If the House successfully blocks a Syria resolution, dealing an astonishing setback to the President, Tea Party conservatives may well feel emboldened to up the ante for any deal on financial issues – including but not limited to delays in Obamacare implementation, as the president struggles with weak political support. At the same time, there is no reason to believe that an embittered White House, embarrassed by a loss on Syria, would not draw a bright – and this time, very serious – red line on any domestic concessions, and take a new crisis all the way to the end to force the GOP to show its cards. Such gamesmanship would have a cascading, negative impact on the economy, while efforts to pass immigration reform or other priority bills would collapse in mutual recrimination.
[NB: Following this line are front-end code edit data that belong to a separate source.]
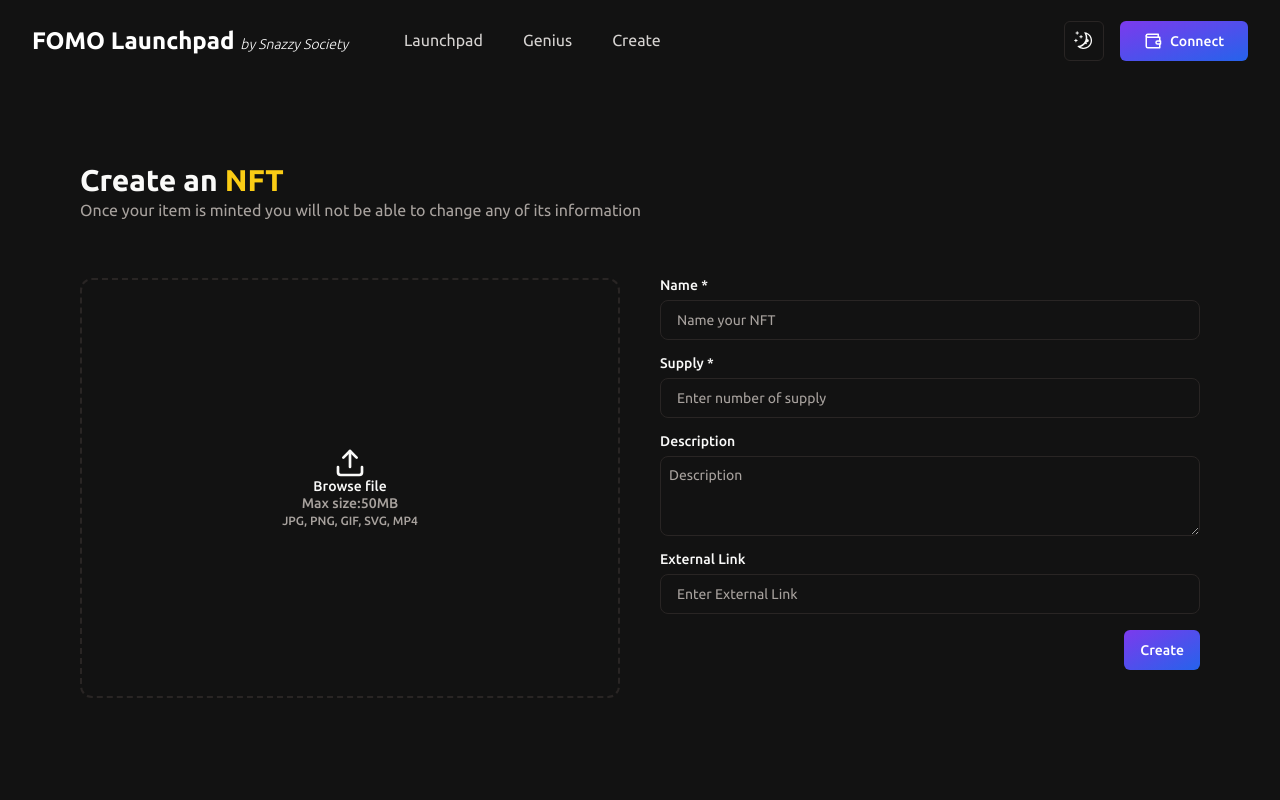
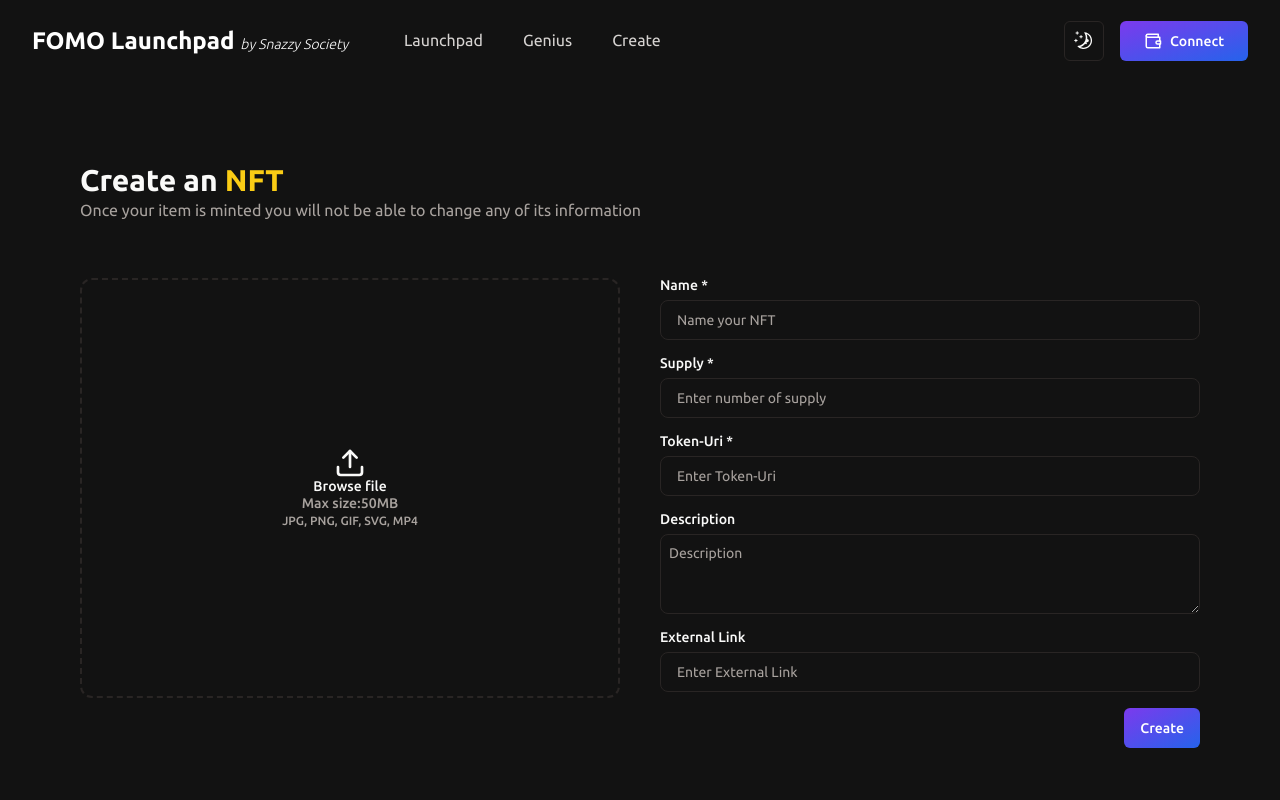
Before and after one commit to chloecombi/nft-launchpad1, a Next.js app: page /createNFT/mint in a window 1280 px wide. Shown: the top 800 px of the page. Built offline with nearby package versions, Linux system fonts and the light colour scheme.

Commit message:
Update page.tsx

```diff
--- a/src/app/createNFT/mint/page.tsx
+++ b/src/app/createNFT/mint/page.tsx
@@ -118,6 +118,25 @@ const Mint = () => {
                       </FormItem>
                     )}
                   />
+
+                <Label htmlFor="Token-Uri">Token-Uri *</Label>
+                  <FormField
+                    name="Token-Uri"
+                    render={({ field }) => (
+                      <FormItem className="flex-1">
+                        <FormControl className="m-0 p-0">
+                          <Input
+                            className="border w-full p-4 outline-none focus-visible:ring-0 focus-visible:ring-transparent mb-4 mt-2 rounded-lg"
+                            disabled={isLoading}
+                            placeholder="Enter Token-Uri"
+                            {...field}
+                          />
+                        </FormControl>
+                      </FormItem>
+                    )}
+                  />
+
+
                   <Label htmlFor="description">Description</Label>
                   <FormField
                     name="description"
```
As bad a result as that would be, much depends on President Obama’s reaction if Congress fails to approve a Syria military resolution. Since the President announced his intention to take military action in Syria, he has indelicately tried to balance two mutually exclusive notions; 1) that he has authority to act unilaterally on Syria – without the blessing of Congress – under his power as Commander-in-Chief, and, 2) that a congressional vote was necessary to secure popular legitimacy. Presidential protestations to the contrary, it cannot be both – and the Administration has already made its bed by seeking a congressional vote, whether he believes it or not.
However, if the President disregards a negative vote by Congress and launches an attack anyway, he will almost certainly trigger a genuine constitutional crisis of his own making. Not only would all legislative action come to a standstill, amid Republican (and perhaps some Democratic) fury. In addition, President Obama could face what was once unthinkable – impeachment. The first African-American president facing impeachment from an overwhelmingly white, Republican controlled House – regardless of the seriousness of the underlying case – would almost certainly trigger a political and cultural crisis for the United States, writ large.
There is of course, another option.
Congress could – by the thinnest margins – approve a Syria military resolution, and President Obama could immediately order the strikes.
It is very important to remember that public opinion is rarely ever written in stone, even when there are formidable majorities. This is especially true with military action. American opinions of military action change when the armed forces are actually committed to battle. There is still a strong “rally around the flag” phenomenon in the US, and citizens, at least initially, do not like to criticize military action when Americans are in combat.
If the strikes that Obama launches are more robust than what was advertised initially and show some success in changing the tempo on the battlefield between rebels and the Syrian government, Americans could well change their minds on the operation and what constitutes a US military success. This would not only put House Republicans (and all those who opposed military action) in a very difficult political position (failing to support the President), it would significantly enhance the President’s negotiating leverage on all the issues that Congress must tackle this fall, and create a political minefield for the GOP.
At this point, there is no way to know how events will play out. But no one should assume that anything but the highest stakes are now on the table.
Buckle up for a very uncertain ride.